In Canada, garlic is usually planted in the fall so that cloves are exposed to the cold temperatures (vernalization) that many types of garlic require. Garlic can be planted in spring, however, the plants often form single cloved bulbs (called rounds) or they grow normal bulbs that are much smaller than fall planted cloves (see our Planting Garlic in Spring guide for more info).
The best fall planting date for garlic depends mostly on where you live in Canada. Your goal is to plant early enough to have the cloves develop a large root system, while at the same time planting late enough that garlic cloves don't sprout and show significant green top growth above the soil.
This means that the date for planting can range from the middle of September to as late as the end of November depending on where you live and how long you want your cloves to settle in before winter. Garlic can technically be planted right up until the ground freezes, but the ideal time is about 4 to 6 weeks before this happens.
In colder zone 2, 3 or 4 regions such as Western Canada, Northern Ontario and Northern Quebec where winter comes quickly, garlic can be planted as early as September 15 or as late as the end of October.
In warmer regions like southern Ontario, coastal British Columbia and the Maritimes, planting can range from early October until the last week of November.
If you plant your garlic early in the season, you can sometimes end up with a small amount of green top growth above the soil line going into winter. These first green leaves may die back if they are exposed to extremely cold temperatures, however, the cloves will re-grow new leaves in spring and the garlic won't be harmed.
A garlic clove that was planted early and emerged from the soil before winter.

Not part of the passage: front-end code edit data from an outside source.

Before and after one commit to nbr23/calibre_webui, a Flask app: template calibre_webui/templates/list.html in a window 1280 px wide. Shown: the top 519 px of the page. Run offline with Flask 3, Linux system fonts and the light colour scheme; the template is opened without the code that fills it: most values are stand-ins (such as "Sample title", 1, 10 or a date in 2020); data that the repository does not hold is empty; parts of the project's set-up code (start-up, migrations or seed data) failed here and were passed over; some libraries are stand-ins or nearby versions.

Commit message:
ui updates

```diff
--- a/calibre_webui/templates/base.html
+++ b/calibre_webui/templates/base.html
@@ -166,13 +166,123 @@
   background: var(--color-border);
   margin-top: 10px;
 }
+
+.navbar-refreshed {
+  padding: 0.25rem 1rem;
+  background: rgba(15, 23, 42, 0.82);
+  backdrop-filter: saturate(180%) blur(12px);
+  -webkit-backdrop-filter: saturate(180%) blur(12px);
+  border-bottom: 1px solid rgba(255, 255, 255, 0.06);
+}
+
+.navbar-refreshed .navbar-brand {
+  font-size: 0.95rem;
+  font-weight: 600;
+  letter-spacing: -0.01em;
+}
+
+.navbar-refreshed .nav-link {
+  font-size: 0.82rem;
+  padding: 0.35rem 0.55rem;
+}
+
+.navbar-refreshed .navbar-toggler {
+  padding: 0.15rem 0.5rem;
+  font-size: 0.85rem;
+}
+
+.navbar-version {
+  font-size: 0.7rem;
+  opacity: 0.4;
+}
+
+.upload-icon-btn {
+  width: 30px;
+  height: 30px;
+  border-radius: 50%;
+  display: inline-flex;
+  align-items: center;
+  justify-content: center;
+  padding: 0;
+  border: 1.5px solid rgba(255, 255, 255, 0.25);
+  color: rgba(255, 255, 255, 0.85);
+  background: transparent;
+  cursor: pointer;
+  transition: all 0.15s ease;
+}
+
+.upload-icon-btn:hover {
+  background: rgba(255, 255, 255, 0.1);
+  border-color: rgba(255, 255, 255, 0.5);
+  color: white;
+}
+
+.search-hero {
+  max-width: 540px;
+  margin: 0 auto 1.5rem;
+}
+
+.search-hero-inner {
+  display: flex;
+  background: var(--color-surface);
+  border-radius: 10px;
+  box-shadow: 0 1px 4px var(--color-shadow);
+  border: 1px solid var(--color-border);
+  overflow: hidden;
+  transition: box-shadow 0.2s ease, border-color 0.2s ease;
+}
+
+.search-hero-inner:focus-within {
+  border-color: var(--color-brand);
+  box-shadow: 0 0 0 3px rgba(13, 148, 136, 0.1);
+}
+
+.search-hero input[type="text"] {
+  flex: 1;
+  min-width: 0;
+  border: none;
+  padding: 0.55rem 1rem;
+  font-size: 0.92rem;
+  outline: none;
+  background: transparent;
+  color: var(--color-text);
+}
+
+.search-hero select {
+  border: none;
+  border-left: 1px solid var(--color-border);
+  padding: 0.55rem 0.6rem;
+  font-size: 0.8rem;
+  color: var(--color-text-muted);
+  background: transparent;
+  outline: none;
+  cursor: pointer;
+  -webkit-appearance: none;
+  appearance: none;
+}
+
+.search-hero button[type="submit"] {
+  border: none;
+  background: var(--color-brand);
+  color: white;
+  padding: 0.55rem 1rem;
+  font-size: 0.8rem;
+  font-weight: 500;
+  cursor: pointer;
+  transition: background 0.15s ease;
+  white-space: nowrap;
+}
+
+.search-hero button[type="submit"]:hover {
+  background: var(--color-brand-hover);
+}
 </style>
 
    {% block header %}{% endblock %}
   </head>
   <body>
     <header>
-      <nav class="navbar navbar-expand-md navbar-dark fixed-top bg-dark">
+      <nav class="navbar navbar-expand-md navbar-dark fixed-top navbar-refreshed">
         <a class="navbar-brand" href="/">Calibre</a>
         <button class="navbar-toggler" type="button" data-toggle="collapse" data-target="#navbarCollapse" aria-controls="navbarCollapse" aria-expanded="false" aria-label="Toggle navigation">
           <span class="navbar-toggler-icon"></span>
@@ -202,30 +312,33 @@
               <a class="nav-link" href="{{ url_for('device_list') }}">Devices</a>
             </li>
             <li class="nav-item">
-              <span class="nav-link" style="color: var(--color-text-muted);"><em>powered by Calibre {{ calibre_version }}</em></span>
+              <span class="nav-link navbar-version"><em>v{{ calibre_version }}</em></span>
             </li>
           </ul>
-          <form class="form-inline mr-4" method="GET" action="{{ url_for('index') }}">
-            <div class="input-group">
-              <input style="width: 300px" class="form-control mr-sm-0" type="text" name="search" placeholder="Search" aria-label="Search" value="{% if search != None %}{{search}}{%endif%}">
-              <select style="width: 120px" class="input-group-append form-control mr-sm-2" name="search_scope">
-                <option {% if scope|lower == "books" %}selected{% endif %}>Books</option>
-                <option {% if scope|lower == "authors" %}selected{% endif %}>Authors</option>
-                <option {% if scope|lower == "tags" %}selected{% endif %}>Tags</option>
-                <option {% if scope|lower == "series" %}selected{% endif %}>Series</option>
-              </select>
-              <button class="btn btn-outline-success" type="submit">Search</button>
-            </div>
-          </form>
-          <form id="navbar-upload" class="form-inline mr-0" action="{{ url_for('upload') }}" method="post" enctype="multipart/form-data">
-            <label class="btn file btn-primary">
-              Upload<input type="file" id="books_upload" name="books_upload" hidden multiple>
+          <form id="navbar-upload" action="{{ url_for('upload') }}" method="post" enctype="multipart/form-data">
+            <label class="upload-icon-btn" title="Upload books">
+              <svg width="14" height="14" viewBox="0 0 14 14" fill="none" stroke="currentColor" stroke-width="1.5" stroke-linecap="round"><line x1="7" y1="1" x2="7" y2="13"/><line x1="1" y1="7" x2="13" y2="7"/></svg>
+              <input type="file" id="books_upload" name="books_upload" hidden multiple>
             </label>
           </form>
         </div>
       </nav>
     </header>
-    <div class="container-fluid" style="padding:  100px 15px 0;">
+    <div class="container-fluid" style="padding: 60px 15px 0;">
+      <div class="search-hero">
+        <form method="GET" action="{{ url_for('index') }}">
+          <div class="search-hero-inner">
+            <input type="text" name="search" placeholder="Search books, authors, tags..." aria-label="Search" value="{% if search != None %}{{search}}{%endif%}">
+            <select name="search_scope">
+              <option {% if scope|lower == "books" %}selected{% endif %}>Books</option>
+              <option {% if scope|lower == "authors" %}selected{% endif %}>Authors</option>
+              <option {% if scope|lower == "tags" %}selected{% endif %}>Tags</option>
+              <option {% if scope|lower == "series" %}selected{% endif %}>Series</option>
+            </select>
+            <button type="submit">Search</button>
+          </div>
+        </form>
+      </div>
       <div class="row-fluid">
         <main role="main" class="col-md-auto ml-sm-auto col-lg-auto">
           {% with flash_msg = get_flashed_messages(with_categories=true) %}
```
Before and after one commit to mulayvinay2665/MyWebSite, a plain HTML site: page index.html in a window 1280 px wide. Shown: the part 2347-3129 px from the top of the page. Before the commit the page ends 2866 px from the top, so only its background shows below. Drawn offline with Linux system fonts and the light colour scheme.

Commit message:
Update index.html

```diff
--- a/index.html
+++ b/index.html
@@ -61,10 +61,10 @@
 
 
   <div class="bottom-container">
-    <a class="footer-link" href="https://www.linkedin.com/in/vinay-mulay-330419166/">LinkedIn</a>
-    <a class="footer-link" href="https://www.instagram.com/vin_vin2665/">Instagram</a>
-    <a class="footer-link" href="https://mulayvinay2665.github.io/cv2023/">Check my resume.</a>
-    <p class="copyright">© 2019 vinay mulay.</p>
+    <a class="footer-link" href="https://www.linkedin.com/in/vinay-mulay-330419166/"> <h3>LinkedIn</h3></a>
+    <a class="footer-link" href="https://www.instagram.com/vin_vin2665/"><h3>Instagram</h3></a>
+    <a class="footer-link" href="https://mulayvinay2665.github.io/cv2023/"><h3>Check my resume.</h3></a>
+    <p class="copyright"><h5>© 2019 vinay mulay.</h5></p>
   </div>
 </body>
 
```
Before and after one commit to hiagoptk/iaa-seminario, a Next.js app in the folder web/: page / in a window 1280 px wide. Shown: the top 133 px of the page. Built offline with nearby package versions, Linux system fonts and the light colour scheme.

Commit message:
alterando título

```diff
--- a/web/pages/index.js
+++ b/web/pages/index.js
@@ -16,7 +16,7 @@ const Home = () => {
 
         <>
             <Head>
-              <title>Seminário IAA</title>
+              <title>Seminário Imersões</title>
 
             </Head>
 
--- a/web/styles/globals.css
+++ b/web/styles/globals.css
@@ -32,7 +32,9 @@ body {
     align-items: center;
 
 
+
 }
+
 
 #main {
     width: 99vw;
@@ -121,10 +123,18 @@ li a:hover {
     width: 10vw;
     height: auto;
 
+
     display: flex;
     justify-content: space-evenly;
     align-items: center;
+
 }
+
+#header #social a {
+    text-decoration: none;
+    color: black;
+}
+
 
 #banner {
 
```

Notice the slight tip burn at the end of the first leaf.
Garlic cloves can be planted anywhere from 1 to 3 inches deep (top of clove to soil surface) and the roots will continue to grow as long as the soil is not frozen.
The deeper garlic is planted, the longer it will take for the soil below the cloves to freeze. This means that deeper planted garlic will usually have a slightly longer time period for its roots to continue growing before the ground completely freezes.
For growers planting towards the later part of the planting window, slightly deeper clove depth often helps give the roots more time to fully mature before winter.
Most growers in Canada mulch their garlic for the winter protection. Mulching helps moderate soil temperatures and keeps the cloves protected from fluctuating temperatures.
Mulching also keeps the ground from freezing until the coldest temperatures of winter arrive. The mulch forms a blanket that keeps the ground heat from escaping, thus keeping the ground warmer. This means that by adding a thick layer of mulch (such as straw) over garlic beds, it is possible to extend the growing season in fall. The mulch cover with allow the clove roots to continue growing into late fall and early winter even though the outside temperatures have fallen below freezing.
Thick mulch also protects any garlic leaf sprouts that have prematurely emerged in fall and often prevents them from dying back to the ground level over winter.
Wheat straw is the most commonly used mulch and should be applied at least 4 to 6 inches (10 to 15 cm) deep directly over the planted garlic. Other types of mulch such as oat straw, barley straw or hay can also be used.
In early spring, some growers remove the mulch completely once the threat of extreme cold is gone. Removal helps warm the soil once the snow melts, minimize disease during wet weather, and make weeding easier during the growing season.
About the Author: John Côté owns and operates John Boy Farms with his family who have been farming the same land for over 140 years. As an agronomist and experienced farmer, he helps others learn how to grow garlic successfully. He has written many articles and is the author of The Master Guide to Growing Big Garlic.